• [Brief]:
Search each line below for the word "PROGRESS" and list those that contain it.

********

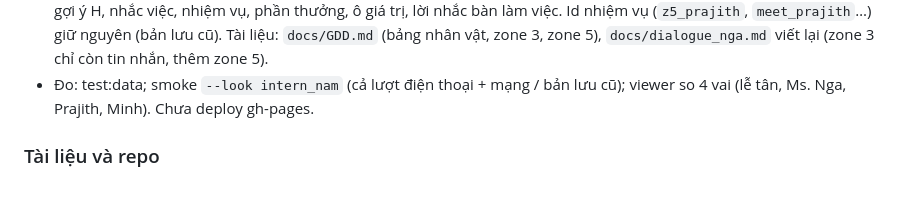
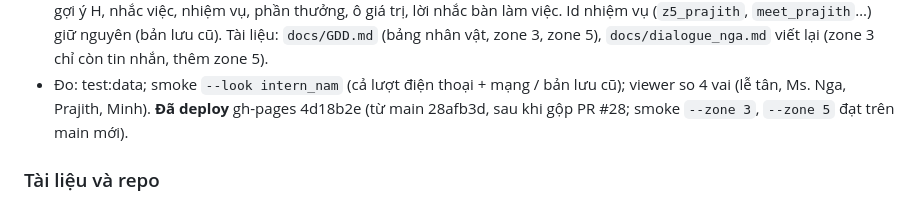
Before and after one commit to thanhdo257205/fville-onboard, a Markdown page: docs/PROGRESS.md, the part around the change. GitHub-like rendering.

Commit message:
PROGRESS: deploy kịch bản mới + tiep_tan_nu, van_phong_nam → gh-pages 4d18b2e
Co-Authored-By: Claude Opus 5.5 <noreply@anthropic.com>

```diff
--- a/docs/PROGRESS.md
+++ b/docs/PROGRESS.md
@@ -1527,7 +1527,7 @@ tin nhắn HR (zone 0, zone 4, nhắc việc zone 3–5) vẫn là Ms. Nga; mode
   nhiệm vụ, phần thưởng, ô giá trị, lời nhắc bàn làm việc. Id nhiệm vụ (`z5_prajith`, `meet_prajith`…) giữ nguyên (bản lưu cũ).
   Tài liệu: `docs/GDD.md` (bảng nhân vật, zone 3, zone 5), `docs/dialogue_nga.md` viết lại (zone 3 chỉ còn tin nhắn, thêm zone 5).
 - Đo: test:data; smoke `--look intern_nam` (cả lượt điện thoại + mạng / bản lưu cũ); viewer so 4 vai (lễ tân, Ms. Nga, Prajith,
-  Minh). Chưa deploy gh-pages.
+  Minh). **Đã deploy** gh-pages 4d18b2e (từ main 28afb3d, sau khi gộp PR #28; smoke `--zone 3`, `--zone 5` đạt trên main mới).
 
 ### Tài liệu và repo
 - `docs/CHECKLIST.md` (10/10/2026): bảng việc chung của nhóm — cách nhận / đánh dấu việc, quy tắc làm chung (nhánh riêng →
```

********

• [Worked solution]:
Before and after one commit to thanhdo257205/fville-onboard, a Markdown page: docs/PROGRESS.md, the part around the change. GitHub-like rendering.
PROGRESS: deploy kịch bản mới + tiep_tan_nu, van_phong_nam → gh-pages 4d18b2e
--- a/docs/PROGRESS.md
+++ b/docs/PROGRESS.md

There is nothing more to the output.